Omnichannel Commerce - How a Retail phenomenon is impacting traditional automotive distribution
Consumers, today, have the technology and the desire to search for goods any time of day and on any one of several platforms. It’s not uncommon for a search to begin as a tweet or text message on a smart phone, followed up on a tablet and completed in a web browser for pick-up in the store. In other words, transactions that used to follow a single channel – on-line or off-line – are now a complex web of all channels of connectivity. Retailers refer to this phenomenon as omnichannel commerce and its importance to all aftermarket retailers and distributors cannot be overstated.
The customer is getting younger (think millennial) and has no loyalty to a brand that does not deliver a consistently rich and fulfilling shopping experience. If you think this doesn’t apply to you, remember that B2B transactions (the life blood of the aftermarket) are those that involve a B2C customer at work. Your customers are bringing their shopping habits from home into the workplace and they expect a similar shopping experience whether placing a replenishment stock order or searching for a single, hard-to-find part. The same drivers of omnichannel commerce in retail are influencing the behavior of commercial customers as well.
The Auto Care Association (www.autocare.org) recently published a first-of-its-kind study of the size and characteristics of eTailing in the traditional aftermarket. The study estimates that eTailing accounts for 6% of aftermarket volume at retail, or $6.1 billion in 2013, and that 55% of that volume was Installer purchases and 45% was consumer purchases. The research went on to forecast the rate of growth in eTailing at 17% annually for the next several years. At that rate of growth eTailing will account for 20% of aftermarket volume and $28.8 billion within a decade.
Among the many insights found in the pages of this study one jumped out as a potential strategy for retailers and distributors who want to thrive in this disruptive environment. When asked why they purchased from an eTail site in the first place, consumers said price was the number one reason and commercial customers said price was number three, after ease of ordering and availability. One last point about growth: 50% of the commercial customers expect to increase their eTailing purchases (by an average of 20%). Only 10% of consumers projected they would increase their eTailing purchases.
That suggests that the largest share of eTailing volume (commercial accounts) expect to grow their online purchases fastest and price is NOT their number one motivator. Retail consumers flocked to the online environment early and quickly but the dramatic growth in eTailing will not be powered by consumers as much as by fleets, shops and other automotive professionals.
An informal survey of web sites of the leading WD’s and program groups found very few that could support an online transaction from anyone other than a commercial account with pre-established credit (login please). Consumers who find those sites by way of search results – no dice. Professionals in search of new sources of supply or product lines – no way.

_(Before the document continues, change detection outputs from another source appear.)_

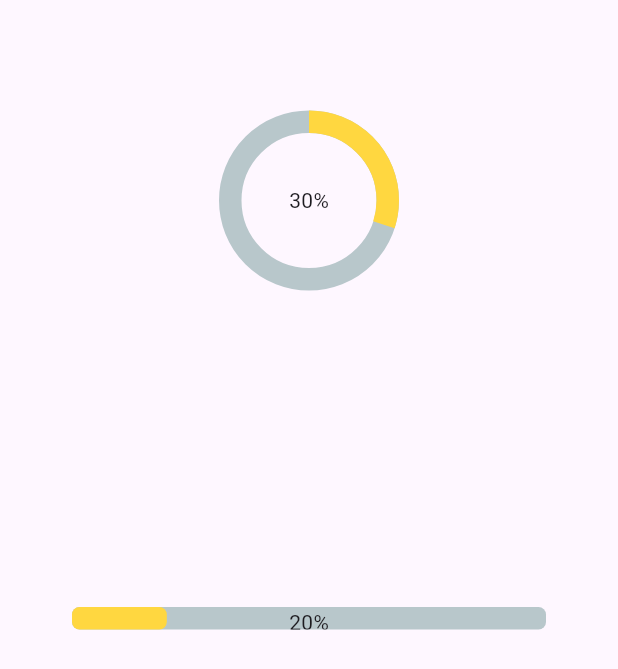
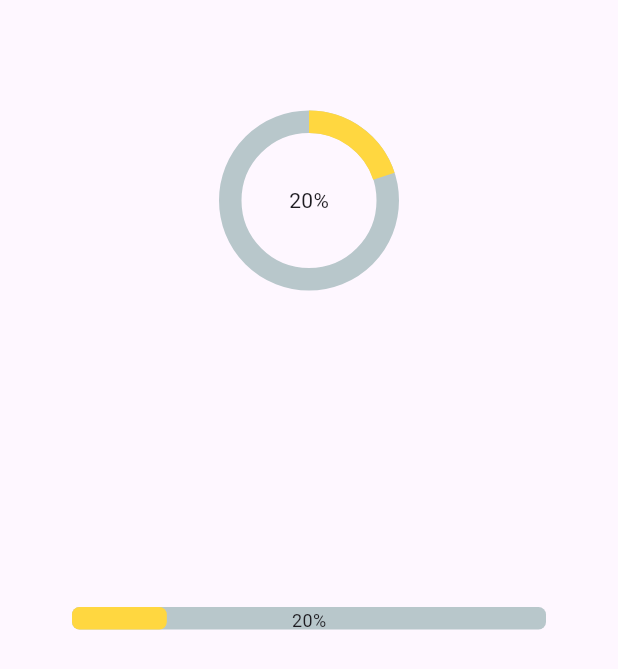
Before and after one commit to 254Bit/sliders, a Flutter app: the screen it shows after launch, on a phone screen of 412 x 824 dp. Shown: the part 290-959 px from the top of the screen. Run offline on Flutter 3.47's test engine with Material 3 defaults, Android fonts, the phone set to English and light mode, and no system bars; drawn by our look-alikes of percent_indicator.

Commit message:
Indicators

```diff
--- a/lib/indicator.dart
+++ b/lib/indicator.dart
@@ -10,6 +10,7 @@ class MyPercentIndicator extends StatefulWidget {
 }
 
 class _MyPercentIndicatorState extends State<MyPercentIndicator> {
+  double percent = 20;
   @override
   Widget build(BuildContext context) {
     return Scaffold(
@@ -26,33 +27,27 @@ class _MyPercentIndicatorState extends State<MyPercentIndicator> {
           children: [
             CircularPercentIndicator(
               radius: 60,
-              percent: 0.3,
+              percent: percent/100,
               animation: true,
               lineWidth: 15,
               animateFromLastPercent: true,
-              center: const Text('30%'),
+              center: Text('${percent.toStringAsFixed(0)}%'),
               progressColor: Colors.amberAccent,
             ),
             LinearPercentIndicator(
-                 padding: const EdgeInsets.symmetric(horizontal:48),
+              padding: const EdgeInsets.symmetric(horizontal: 48),
               lineHeight: 15,
-                percent: 0.2,
-                center: const Text ('20%'),
+              percent: percent/100,
+              center: Text('${percent.toStringAsFixed(0)}%',
+              style: const TextStyle(fontSize: 12)),
               barRadius: const Radius.circular(5),
               progressColor: Colors.amberAccent,
               animation: true,
               animateFromLastPercent: true,
             ),
-
           ],
         ),
       ),
-
-
-
-
-
-
     );
   }
 }
```
Lines whose indentation alone changed are shown as unchanged.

Why is it that the traditional aftermarket only wants to do business with people and companies they already know? Isn’t that a strategy for limiting growth to the rather anemic 3-4% organic that existing customers can deliver?
About the author: Scott Luckett is the vice president, industry strategy for GCommerce Inc. Previously, Scott held several positions at the Auto Care Association over 17 years and was most recently CIO with responsibility for the Technology Standards Committee, the Telematics Task Force and the National Catalog Managers Association